Problem description —
Report back every line from the entries below in which the word "Shown" occurs.

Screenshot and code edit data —
= Beginning of Section =

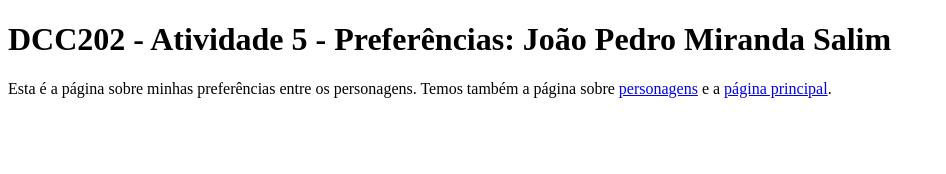
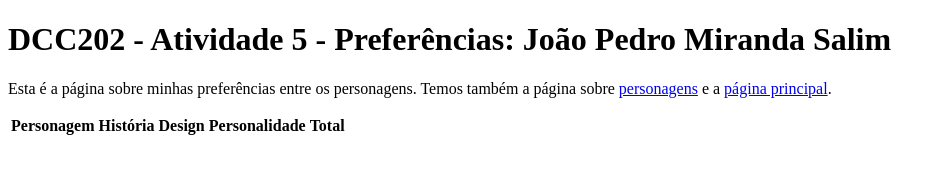
Before and after one commit to ufjf-dcc202/ufjf-dcc202-2023-3-b-atv5-jpsalim21, a website: page preferencias.html in a window 1280 px wide. Shown: the whole page, without its empty margins (0-946 px from the left). Drawn offline with Linux system fonts and the light colour scheme.

Commit message:
Cria cabeçalho da tabela em preferencias.html

```diff
--- a/preferencias.html
+++ b/preferencias.html
@@ -9,6 +9,9 @@
     <main>
         <h1>DCC202 - Atividade 5 - Preferências: João Pedro Miranda Salim</h1>
         <p>Esta é a página sobre minhas preferências entre os personagens. Temos também a página sobre <a href="personagens.html">personagens</a> e a <a href="index.html">página principal</a>.</p>
+        <table>
+            <tr> <th>Personagem</th> <th>História</th> <th>Design</th> <th>Personalidade</th> <th>Total</th> </tr>
+        </table>
     </main>
 </body>
 </html>
```
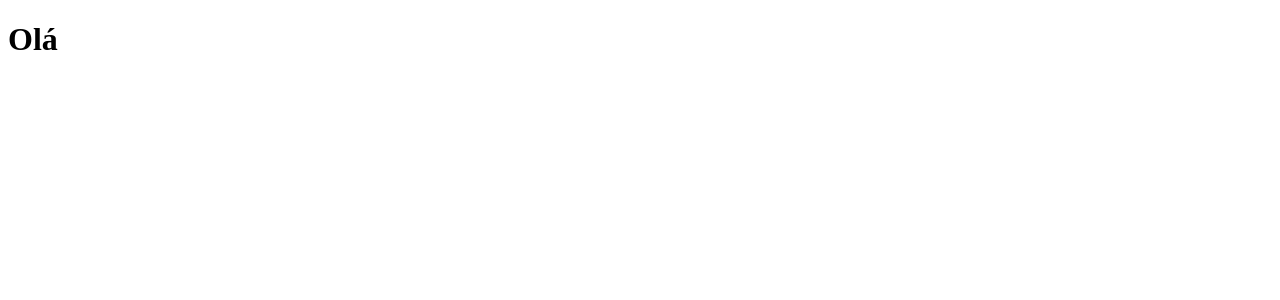
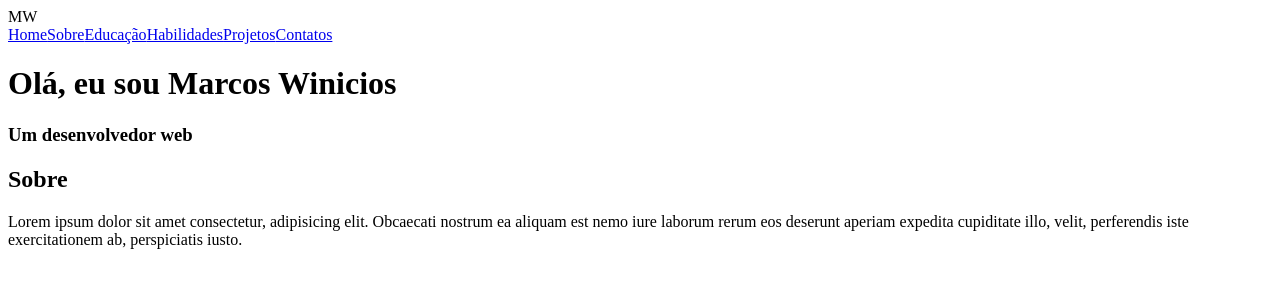
Before and after one commit to MarcosWinicios/portfolio, a React (Create React App) app: page / in a window 1280 px wide. Shown: the top 300 px of the page. Built offline with nearby package versions, Linux system fonts and the light colour scheme.

Commit message:
created the html structure for Home and About

```diff
--- a/src/App.tsx
+++ b/src/App.tsx
@@ -1,10 +1,14 @@
+
+import About from 'pages/About';
+import LandingPage from 'pages/LandingPage';
 import React from 'react';
-
-
 
 function App() {
   return (
-    <h1>Olá</h1>
+    <>
+      <LandingPage />
+      <About />
+    </>
   );
 }
 
--- /dev/null
+++ b/src/components/Header/index.tsx
@@ -0,0 +1,19 @@
+const Header = () => {
+    return (
+        <header>
+            <div>
+                <div className="logo">MW</div>
+                <nav>
+                    <a href="#home">Home</a>
+                    <a href="#about">Sobre</a>
+                    <a href="#education">Educação</a>
+                    <a href="#skills">Habilidades</a>
+                    <a href="#projects">Projetos</a>
+                    <a href="#contacts">Contatos</a>
+                </nav>
+            </div>
+        </header>
+    );
+}
+
+export default Header;
--- /dev/null
+++ b/src/pages/About/index.tsx
@@ -0,0 +1,17 @@
+const About = () => {
+    return (
+        <section>
+            <h1 className="title-page">Sobre</h1>
+            <section className="about-container">
+                {/* <figure className="img-profile">
+                    <img src="#" alt="Marcos Winicios" />
+                </figure> */}
+                <article>
+                    Lorem ipsum dolor sit amet consectetur, adipisicing elit. Obcaecati nostrum ea aliquam est nemo iure laborum rerum eos deserunt aperiam expedita cupiditate illo, velit, perferendis iste exercitationem ab, perspiciatis iusto.
+                </article>
+            </section>
+        </section>
+
+    );
+}
+export default About;
--- /dev/null
+++ b/src/pages/LandingPage/index.tsx
@@ -0,0 +1,12 @@
+import Header from "components/Header";
+const LandingPage = () => {
+    return (
+        <>
+            <Header />
+            <h1>Olá, eu sou Marcos Winicios</h1>
+            <h3>Um desenvolvedor web</h3>
+        </>
+    );
+}
+
+export default LandingPage;
--- a/tsconfig.json
+++ b/tsconfig.json
@@ -1,5 +1,6 @@
 {
   "compilerOptions": {
+    "baseUrl": "./src",
     "target": "es5",
     "lib": [
       "dom",
```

= End of Section =

Solved exercise —
Before and after one commit to ufjf-dcc202/ufjf-dcc202-2023-3-b-atv5-jpsalim21, a website: page preferencias.html in a window 1280 px wide. Shown: the whole page, without its empty margins (0-946 px from the left). Drawn offline with Linux system fonts and the light colour scheme.
Before and after one commit to MarcosWinicios/portfolio, a React (Create React App) app: page / in a window 1280 px wide. Shown: the top 300 px of the page. Built offline with nearby package versions, Linux system fonts and the light colour scheme.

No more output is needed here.